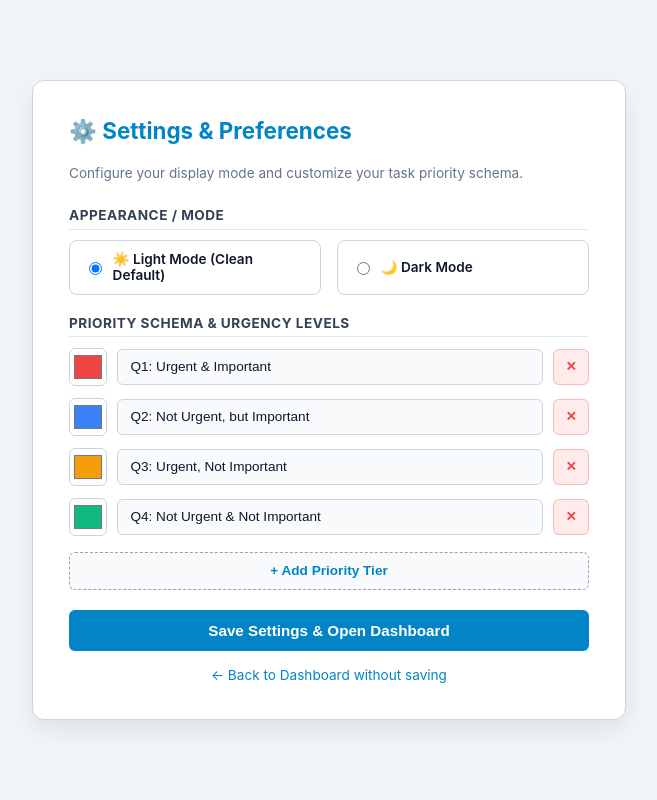
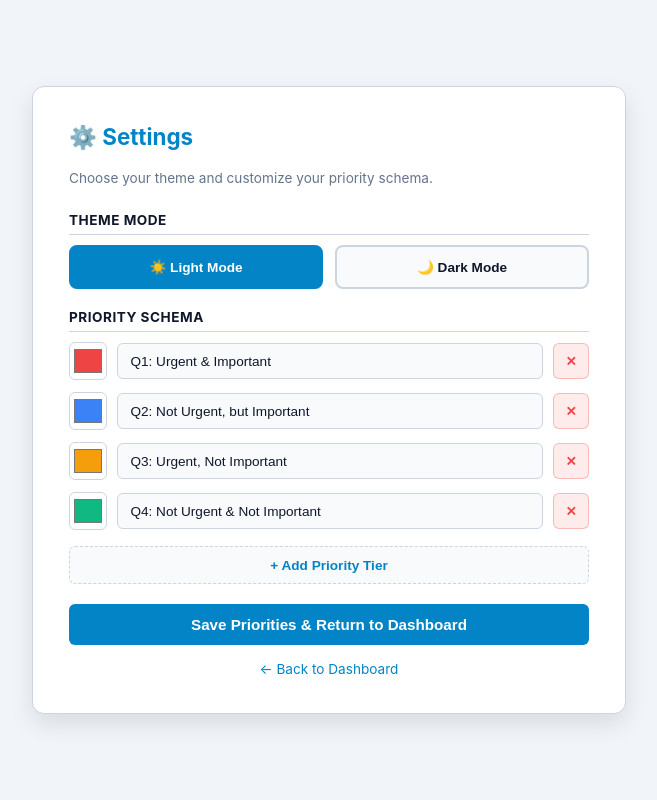
Before and after one commit to dynamixAI/priority-planner-app, a Flask app: page /settings in a window 1280 px wide. Shown: the whole page, without its empty margins (311-968 px from the left). Run offline with Flask 3, Linux system fonts and the light colour scheme; the visitor is signed in with stand-in values (Sample User, id 1); data comes from the database, SQL or seed files in the repository.

Commit message:
Add instant theme toggle, card click details modal, clean settings label, and calendar popout

```diff
--- a/app.py
+++ b/app.py
@@ -190,6 +190,17 @@ def logout():
     session.clear()
     return redirect(url_for("home"))
 
+@app.route("/api/theme", methods=["POST"])
+def update_theme():
+    if "user_id" not in session:
+        return jsonify({"error": "Unauthorized"}), 401
+    data = request.get_json()
+    new_theme = data.get("theme", "light")
+    with get_db() as conn:
+        conn.execute("UPDATE users SET theme = ? WHERE id = ?", (new_theme, session["user_id"]))
+        conn.commit()
+    return jsonify({"status": "success", "theme": new_theme})
+
 @app.route("/settings", methods=["GET", "POST"])
 @app.route("/priority-setup", methods=["GET", "POST"])
 def priority_setup():
@@ -200,7 +211,6 @@ def priority_setup():
     if request.method == "POST":
         labels = request.form.getlist("labels[]")
         colors = request.form.getlist("colors[]")
-        theme = request.form.get("theme", "light")
 
         new_priorities = []
         for i, (label, color) in enumerate(zip(labels, colors)):
@@ -216,10 +226,7 @@ def priority_setup():
             new_priorities = DEFAULT_PRIORITIES
 
         with get_db() as conn:
-            conn.execute(
-                "UPDATE users SET priorities_json = ?, theme = ? WHERE id = ?",
-                (json.dumps(new_priorities), theme, user_id)
-            )
+            conn.execute("UPDATE users SET priorities_json = ? WHERE id = ?", (json.dumps(new_priorities), user_id))
             conn.commit()
         return redirect(url_for("dashboard"))
 
@@ -296,7 +303,6 @@ def add_task():
         return jsonify({"error": "Unauthorized"}), 401
     data = request.get_json()
     time_val = data.get("time", "09:00")
-    # Clean time format to HH:MM
     if len(time_val) == 4:
         time_val = "0" + time_val
 
--- a/templates/priority_setup.html
+++ b/templates/priority_setup.html
@@ -1,13 +1,35 @@
 <!DOCTYPE html>
-<html lang="en">
+<html lang="en" data-theme="{{ theme }}">
 <head>
   <meta charset="UTF-8">
-  <title>Settings & Preferences | Priority Planner</title>
+  <title>Settings | Priority Planner</title>
   <style>
+    :root {
+      --bg: #f1f5f9;
+      --card-bg: #ffffff;
+      --text: #0f172a;
+      --border: #cbd5e1;
+      --subtext: #64748b;
+      --input-bg: #f8fafc;
+      --primary: #0284c7;
+      --primary-hover: #0369a1;
+    }
+
+    [data-theme="dark"] {
+      --bg: #0f172a;
+      --card-bg: #1e293b;
+      --text: #f8fafc;
+      --border: #334155;
+      --subtext: #94a3b8;
+      --input-bg: #0f172a;
+      --primary: #38bdf8;
+      --primary-hover: #0284c7;
+    }
+
     body {
       font-family: -apple-system, BlinkMacSystemFont, "Segoe UI", Roboto, sans-serif;
-      background: #f1f5f9;
-      color: #0f172a;
+      background: var(--bg);
+      color: var(--text);
       margin: 0;
       display: flex;
       align-items: center;
@@ -15,68 +37,82 @@
       min-height: 100vh;
       padding: 1.5rem;
       box-sizing: border-box;
+      transition: background 0.15s ease, color 0.15s ease;
     }
     .card {
-      background: #ffffff;
+      background: var(--card-bg);
       padding: 2.25rem;
       border-radius: 12px;
       width: 520px;
-      box-shadow: 0 10px 25px rgba(0,0,0,0.08);
-      border: 1px solid #cbd5e1;
+      box-shadow: 0 10px 25px rgba(0,0,0,0.1);
+      border: 1px solid var(--border);
     }
-    h2 { margin-top: 0; color: #0284c7; font-size: 1.4rem; }
-    p { font-size: 0.85rem; color: #64748b; line-height: 1.4; margin-bottom: 1.5rem; }
+    h2 { margin-top: 0; color: var(--primary); font-size: 1.4rem; }
+    p { font-size: 0.85rem; color: var(--subtext); line-height: 1.4; margin-bottom: 1.5rem; }
 
     .section-title {
       font-size: 0.85rem;
       font-weight: bold;
       text-transform: uppercase;
       letter-spacing: 0.5px;
-      color: #334155;
+      color: var(--text);
       margin-top: 1.25rem;
       margin-bottom: 0.65rem;
-      border-bottom: 1px solid #e2e8f0;
+      border-bottom: 1px solid var(--border);
       padding-bottom: 0.35rem;
     }
 
-    /* Theme Option Radio */
-    .theme-options { display: flex; gap: 1rem; margin-bottom: 1rem; }
-    .theme-label {
-      flex: 1;
+    /* Instant Theme Switch Buttons */
+    .theme-toggle-group {
+      display: grid;
+      grid-template-columns: 1fr 1fr;
+      gap: 0.75rem;
+      margin-bottom: 1.25rem;
+    }
+    .theme-btn {
+      padding: 0.75rem 1rem;
+      border-radius: 8px;
+      border: 2px solid var(--border);
+      background: var(--input-bg);
+      color: var(--text);
+      cursor: pointer;
+      font-weight: 600;
+      font-size: 0.85rem;
       display: flex;
       align-items: center;
+      justify-content: center;
       gap: 0.5rem;
-      padding: 0.65rem 0.85rem;
-      border: 1px solid #cbd5e1;
-      border-radius: 8px;
-      cursor: pointer;
-      font-size: 0.85rem;
-      font-weight: 600;
+      transition: all 0.15s ease;
     }
-    .theme-label:hover { border-color: #0284c7; }
+    .theme-btn:hover { border-color: var(--primary); }
+    .theme-btn.active {
+      border-color: var(--primary);
+      background: var(--primary);
+      color: #ffffff;
+    }
 
     .priority-list { display: flex; flex-direction: column; gap: 0.75rem; margin-bottom: 1rem; }
     .priority-row { display: flex; align-items: center; gap: 0.65rem; }
 
     input[type="color"] {
-      border: 1px solid #cbd5e1;
+      border: 1px solid var(--border);
       width: 38px;
       height: 38px;
       border-radius: 6px;
       cursor: pointer;
       padding: 2px;
-      background: #fff;
+      background: var(--card-bg);
     }
     input[type="text"] {
       flex: 1;
       padding: 0.6rem 0.75rem;
       border-radius: 6px;
-      border: 1px solid #cbd5e1;
-      background: #f8fafc;
-      color: #0f172a;
+      border: 1px solid var(--border);
+      background: var(--input-bg);
+      color: var(--text);
       font-size: 0.85rem;
     }
-    input[type="text"]:focus { outline: none; border-color: #0284c7; }
+    input[type="text"]:focus { outline: none; border-color: var(--primary); }
 
     .btn-delete {
       background: rgba(239, 68, 68, 0.1);
@@ -94,9 +130,9 @@
     .btn-delete:hover { background: rgba(239, 68, 68, 0.2); }
 
     .btn-add {
-      background: #f8fafc;
-      border: 1px dashed #94a3b8;
-      color: #0284c7;
+      background: var(--input-bg);
+      border: 1px dashed var(--border);
+      color: var(--primary);
       width: 100%;
       padding: 0.65rem;
       border-radius: 6px;
@@ -105,45 +141,43 @@
       font-weight: 600;
       margin-bottom: 1.25rem;
     }
-    .btn-add:hover { border-color: #0284c7; background: #f0f9ff; }
+    .btn-add:hover { border-color: var(--primary); }
 
     .btn-save {
       width: 100%;
       padding: 0.75rem;
       border-radius: 6px;
-      background: #0284c7;
+      background: var(--primary);
       color: #fff;
       font-weight: bold;
       border: none;
       cursor: pointer;
       font-size: 0.95rem;
     }
-    .btn-save:hover { background: #0369a1; }
+    .btn-save:hover { background: var(--primary-hover); }
     .back-link { text-align: center; margin-top: 1rem; font-size: 0.85rem; }
-    .back-link a { color: #0284c7; text-decoration: none; }
+    .back-link a { color: var(--primary); text-decoration: none; }
   </style>
 </head>
 <body>
   <div class="card">
-    <h2>⚙️ Settings & Preferences</h2>
-    <p>Configure your display mode and customize your task priority schema.</p>
+    <h2>⚙️ Settings</h2>
+    <p>Choose your theme and customize your priority schema.</p>
 
+    <!-- Instant Theme Selector -->
+    <div class="section-title">Theme Mode</div>
+    <div class="theme-toggle-group">
+      <button type="button" class="theme-btn {% if theme != 'dark' %}active{% endif %}" id="btnThemeLight" onclick="setInstantTheme('light')">
+        ☀️ Light Mode
+      </button>
+      <button type="button" class="theme-btn {% if theme == 'dark' %}active{% endif %}" id="btnThemeDark" onclick="setInstantTheme('dark')">
+        🌙 Dark Mode
+      </button>
+    </div>
+
+    <!-- Priority Urgency Schema -->
     <form method="POST">
-      <!-- Theme Selection -->
-      <div class="section-title">Appearance / Mode</div>
-      <div class="theme-options">
-        <label class="theme-label">
-          <input type="radio" name="theme" value="light" {% if theme == 'light' %}checked{% endif %}>
-          ☀️ Light Mode (Clean Default)
-        </label>
-        <label class="theme-label">
-          <input type="radio" name="theme" value="dark" {% if theme == 'dark' %}checked{% endif %}>
-          🌙 Dark Mode
-        </label>
-      </div>
-
-      <!-- Priority Schema -->
-      <div class="section-title">Priority Schema & Urgency Levels</div>
+      <div class="section-title">Priority Schema</div>
       <div class="priority-list" id="priorityList">
         {% for p in priorities %}
         <div class="priority-row">
@@ -155,12 +189,35 @@
       </div>
 
       <button type="button" class="btn-add" onclick="addRow()">+ Add Priority Tier</button>
-      <button type="submit" class="btn-save">Save Settings & Open Dashboard</button>
+      <button type="submit" class="btn-save">Save Priorities & Return to Dashboard</button>
     </form>
-    <div class="back-link"><a href="/dashboard">← Back to Dashboard without saving</a></div>
+    <div class="back-link"><a href="/dashboard">← Back to Dashboard</a></div>
   </div>
 
   <script>
+    // Live theme switcher: applies to DOM immediately and persists to DB
+    function setInstantTheme(mode) {
+      document.documentElement.setAttribute('data-theme', mode);
+      localStorage.setItem('planner-theme', mode);
+
+      document.getElementById('btnThemeLight').classList.toggle('active', mode === 'light');
+      document.getElementById('btnThemeDark').classList.toggle('active', mode === 'dark');
+
+      fetch('/api/theme', {
+        method: 'POST',
+        headers: { 'Content-Type': 'application/json' },
+        body: JSON.stringify({ theme: mode })
+      });
+    }
+
+    // Apply stored preference instantly on load
+    const savedTheme = localStorage.getItem('planner-theme');
+    if (savedTheme) {
+      document.documentElement.setAttribute('data-theme', savedTheme);
+      document.getElementById('btnThemeLight').classList.toggle('active', savedTheme === 'light');
+      document.getElementById('btnThemeDark').classList.toggle('active', savedTheme === 'dark');
+    }
+
     function removeRow(btn) {
       const list = document.getElementById('priorityList');
       if (list.children.length <= 1) {
@@ -175,7 +232,7 @@
       const row = document.createElement('div');
       row.className = 'priority-row';
       row.innerHTML = `
-        <input type="color" name="colors[]" value="#3b82f6">
+        <input type="color" name="colors[]" value="#38bdf8">
         <input type="text" name="labels[]" placeholder="Custom Priority" required>
         <button type="button" class="btn-delete" onclick="removeRow(this)" title="Delete tier">✕</button>
       `;
```
Also changed, not shown: templates/dashboard.html (+92 -13 lines).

= Task statement =
What lines in the material above contain the word "request"? Copy them out.

= Exercise solution =
+    data = request.get_json()
     if request.method == "POST":
         labels = request.form.getlist("labels[]")
         colors = request.form.getlist("colors[]")
-        theme = request.form.get("theme", "light")
     data = request.get_json()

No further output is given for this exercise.